"And... what's that?", the older man pointed. Nearby, a blanket covered a lumpy form—set aside, for the moment, but not forgotten.
"What are you doing out here.", the old man asked, again. There was a note of suspicion in his voice as he bent over the blanket, reaching out for it.
Simon climbed from the shallow hole as the old man pulled the blanket back—bringing the shovel down just as the old man gave a startled gasp. A sharp crack to the back of the head brought the old man down easily - then, Simon gave a couple more for good measure, until the man no longer moved.
"Well, I hope you don't mind sharing, chief", Simon said, "I'm sure as hell not digging another hole."
Simon turned back to his work.
In a wide and empty field, and under Simon Parrish's watchful eye, another man dug another hole.
The hot midday sun beat down on them both as the man worked. In the distance, Simon could just make out the line of the road—and, movement suggesting a single car going on its way.
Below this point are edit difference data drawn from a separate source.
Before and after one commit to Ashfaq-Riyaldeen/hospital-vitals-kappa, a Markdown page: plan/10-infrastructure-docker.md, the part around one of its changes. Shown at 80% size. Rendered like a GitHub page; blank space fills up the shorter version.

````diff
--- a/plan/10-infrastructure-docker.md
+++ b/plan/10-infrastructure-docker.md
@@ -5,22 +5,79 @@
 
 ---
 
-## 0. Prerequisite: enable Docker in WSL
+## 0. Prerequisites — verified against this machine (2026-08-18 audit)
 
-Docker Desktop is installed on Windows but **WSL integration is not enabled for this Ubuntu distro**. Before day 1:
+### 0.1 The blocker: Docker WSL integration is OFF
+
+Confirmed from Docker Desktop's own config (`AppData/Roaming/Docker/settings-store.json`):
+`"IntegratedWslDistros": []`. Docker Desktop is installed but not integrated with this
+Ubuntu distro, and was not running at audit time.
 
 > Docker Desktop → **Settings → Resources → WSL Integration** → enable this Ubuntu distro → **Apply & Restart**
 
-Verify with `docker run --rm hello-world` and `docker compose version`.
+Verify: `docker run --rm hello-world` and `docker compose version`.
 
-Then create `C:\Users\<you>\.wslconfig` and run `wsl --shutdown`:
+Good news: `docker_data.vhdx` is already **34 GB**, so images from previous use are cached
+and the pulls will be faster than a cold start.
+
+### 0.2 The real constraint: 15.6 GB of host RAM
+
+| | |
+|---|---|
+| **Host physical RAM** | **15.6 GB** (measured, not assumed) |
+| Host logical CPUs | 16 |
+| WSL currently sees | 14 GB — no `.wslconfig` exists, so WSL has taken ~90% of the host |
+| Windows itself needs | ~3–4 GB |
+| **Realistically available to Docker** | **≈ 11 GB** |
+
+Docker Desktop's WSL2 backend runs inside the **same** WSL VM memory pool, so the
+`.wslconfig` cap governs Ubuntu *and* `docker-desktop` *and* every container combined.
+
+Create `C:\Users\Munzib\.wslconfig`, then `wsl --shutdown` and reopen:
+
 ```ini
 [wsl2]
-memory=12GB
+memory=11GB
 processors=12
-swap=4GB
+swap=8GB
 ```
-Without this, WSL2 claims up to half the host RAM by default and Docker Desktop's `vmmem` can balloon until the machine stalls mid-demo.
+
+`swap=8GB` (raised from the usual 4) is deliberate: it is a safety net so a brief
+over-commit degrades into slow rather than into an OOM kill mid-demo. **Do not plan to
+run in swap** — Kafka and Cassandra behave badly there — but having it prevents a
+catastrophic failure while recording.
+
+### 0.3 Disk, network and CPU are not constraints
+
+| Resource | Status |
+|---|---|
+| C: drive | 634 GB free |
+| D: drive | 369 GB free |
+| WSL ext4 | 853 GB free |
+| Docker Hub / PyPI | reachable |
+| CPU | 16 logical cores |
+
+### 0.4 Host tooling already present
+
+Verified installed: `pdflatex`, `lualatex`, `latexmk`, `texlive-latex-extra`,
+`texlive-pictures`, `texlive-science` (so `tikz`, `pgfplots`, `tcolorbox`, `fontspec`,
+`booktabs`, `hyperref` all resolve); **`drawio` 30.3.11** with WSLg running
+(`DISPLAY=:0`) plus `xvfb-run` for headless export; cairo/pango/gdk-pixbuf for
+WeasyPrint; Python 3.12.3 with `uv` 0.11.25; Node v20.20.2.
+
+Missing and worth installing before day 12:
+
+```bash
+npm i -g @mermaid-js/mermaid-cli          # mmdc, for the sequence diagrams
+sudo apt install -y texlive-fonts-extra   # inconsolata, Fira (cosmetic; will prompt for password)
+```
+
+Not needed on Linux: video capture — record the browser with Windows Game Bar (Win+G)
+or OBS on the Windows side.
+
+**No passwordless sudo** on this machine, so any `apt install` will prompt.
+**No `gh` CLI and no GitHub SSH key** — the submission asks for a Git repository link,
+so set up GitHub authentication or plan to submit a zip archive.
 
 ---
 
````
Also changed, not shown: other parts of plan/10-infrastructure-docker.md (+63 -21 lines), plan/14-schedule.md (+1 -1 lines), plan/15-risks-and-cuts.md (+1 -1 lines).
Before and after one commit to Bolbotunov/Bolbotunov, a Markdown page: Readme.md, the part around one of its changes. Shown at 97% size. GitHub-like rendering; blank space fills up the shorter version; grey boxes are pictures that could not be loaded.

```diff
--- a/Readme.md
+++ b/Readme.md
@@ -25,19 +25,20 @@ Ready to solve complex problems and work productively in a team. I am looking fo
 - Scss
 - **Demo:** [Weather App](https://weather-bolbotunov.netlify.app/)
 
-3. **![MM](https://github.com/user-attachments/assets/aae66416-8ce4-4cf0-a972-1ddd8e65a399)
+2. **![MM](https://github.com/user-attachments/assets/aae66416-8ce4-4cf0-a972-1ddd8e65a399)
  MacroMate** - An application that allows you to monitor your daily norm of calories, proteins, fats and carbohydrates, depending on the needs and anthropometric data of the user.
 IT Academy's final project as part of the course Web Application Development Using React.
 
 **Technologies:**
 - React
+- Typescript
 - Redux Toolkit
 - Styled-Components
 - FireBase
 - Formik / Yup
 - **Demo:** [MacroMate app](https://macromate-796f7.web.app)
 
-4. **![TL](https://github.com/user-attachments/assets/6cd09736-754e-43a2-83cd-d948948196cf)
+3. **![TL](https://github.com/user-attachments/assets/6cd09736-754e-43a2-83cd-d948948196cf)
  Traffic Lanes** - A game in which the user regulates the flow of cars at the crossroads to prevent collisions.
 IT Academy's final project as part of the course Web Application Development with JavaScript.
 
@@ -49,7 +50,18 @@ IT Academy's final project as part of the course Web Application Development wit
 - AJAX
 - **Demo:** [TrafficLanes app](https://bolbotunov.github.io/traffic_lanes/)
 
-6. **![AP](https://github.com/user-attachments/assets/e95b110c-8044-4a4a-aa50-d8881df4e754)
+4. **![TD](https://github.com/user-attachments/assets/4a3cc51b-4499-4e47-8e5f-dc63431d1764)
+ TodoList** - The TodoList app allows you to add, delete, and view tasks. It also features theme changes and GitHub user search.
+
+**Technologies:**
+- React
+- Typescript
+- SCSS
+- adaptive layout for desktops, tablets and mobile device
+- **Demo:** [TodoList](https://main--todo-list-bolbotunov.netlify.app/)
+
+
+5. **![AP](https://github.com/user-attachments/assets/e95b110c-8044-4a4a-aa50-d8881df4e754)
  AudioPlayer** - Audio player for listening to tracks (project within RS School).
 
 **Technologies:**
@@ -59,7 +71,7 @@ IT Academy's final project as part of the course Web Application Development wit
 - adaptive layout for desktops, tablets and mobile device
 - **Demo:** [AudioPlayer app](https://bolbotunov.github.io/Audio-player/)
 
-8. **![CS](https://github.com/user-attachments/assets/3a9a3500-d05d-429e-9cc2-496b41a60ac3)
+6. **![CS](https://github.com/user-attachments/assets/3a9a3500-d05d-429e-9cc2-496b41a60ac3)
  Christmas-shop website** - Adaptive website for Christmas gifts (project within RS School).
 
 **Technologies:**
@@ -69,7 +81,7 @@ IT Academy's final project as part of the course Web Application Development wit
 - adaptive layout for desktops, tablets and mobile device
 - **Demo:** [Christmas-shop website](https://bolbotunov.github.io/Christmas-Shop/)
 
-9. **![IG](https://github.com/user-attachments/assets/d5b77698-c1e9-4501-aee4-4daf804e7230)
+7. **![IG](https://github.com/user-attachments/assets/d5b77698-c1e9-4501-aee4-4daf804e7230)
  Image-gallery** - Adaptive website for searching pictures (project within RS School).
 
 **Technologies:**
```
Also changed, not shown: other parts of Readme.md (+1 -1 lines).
The man worked at a slow, but steady, pace—and, with a lack of emotion that Simon found fascinating. Simon had noticed the anger in his eyes, when he had shown up at his door a couple of hours earlier—and, he had noticed the fear when Simon had shown him the gun he held. But, the journey from there to here had been a long one - and, the trunk of Simon's car was certain to have been hot and cramped.
By the time they reached their destination, it seemed as though he had already worked his way through all the emotions that a man could, or should, be expected to feel when he knew that he was going to die. When Simon had dragged him out of the trunk, and shoved a shovel into his hands, the man had begun to dig without a word—with nothing more than a sense of dull resignation. He no longer even seemed away of the gun that Simon still kept pointed in his general direction. All that seemed left to the man, as far as Simon could tell, was a simple desire to get it over with. That was something that Simon could respect. Standing out beneath the heat of the midday sun, Simon felt the same way.
Some time later, though, the man's resigned apathy gave way to simple exhaustion—he paused, letting the tip of the shovel rest in loose dirt as he leaned on it.
"I don't have all day, chief", Simon said, "what's the hold-up?"
"Honestly", the man sighed, "I'm still hoping for a last minute rescue."
Simon glanced about, looking one way then the other - then back to the man with a shrug. "I don't know what to tell you", he said. Then, "that should do. Let's get this over with. Any last words?"
The man looked up at Simon - on the verge of speaking, but finding himself with nothing much to say. Eventually, he just gave a helpless sort of shrug.
"That's a shame", Simon said, raising his gun and taking aim. But, then, he paused, "oh, damn", he said.
"What's the problem?"
"I just realized that someone still needs to bury you."
"Yeah, I feel for you, buddy", he said.
Simon gave a rueful sort of smile. "Thanks", he said, then he squeezed the trigger.
A young girl of six lay still in her bed—pretending to be asleep. She sat up as Simon appeared in the doorway, offering a broad, happy, smile. "Daddy", she said, "you're home!"
"Hello, Princess", Simon said. He leaned down to kiss her on the forehead, and to let her wrap her arms around his neck. "You're supposed to be asleep", he said.
"Uh-huh", she said. Then, "read me a story?"
Simon groaned. "Not tonight", he said, "it's been a long day."
"Please!", her attempt at a pout was ruined by her persistent smile—though, the combined effect was still enough to wear Simon down.
"Fine", he said, "go pick something out. Just one, though."
Simon settled himself into the chair set next to her bed with a relieved groan—watching her rush across the room to pick out a book. A moment later, she returned, thrusting a book into his hands, then climbing back up into her bed. It had been a long day—but, Simon knew he had to remember to make time for family. It was good to keep things in balance.
© 2019 Dallas Matier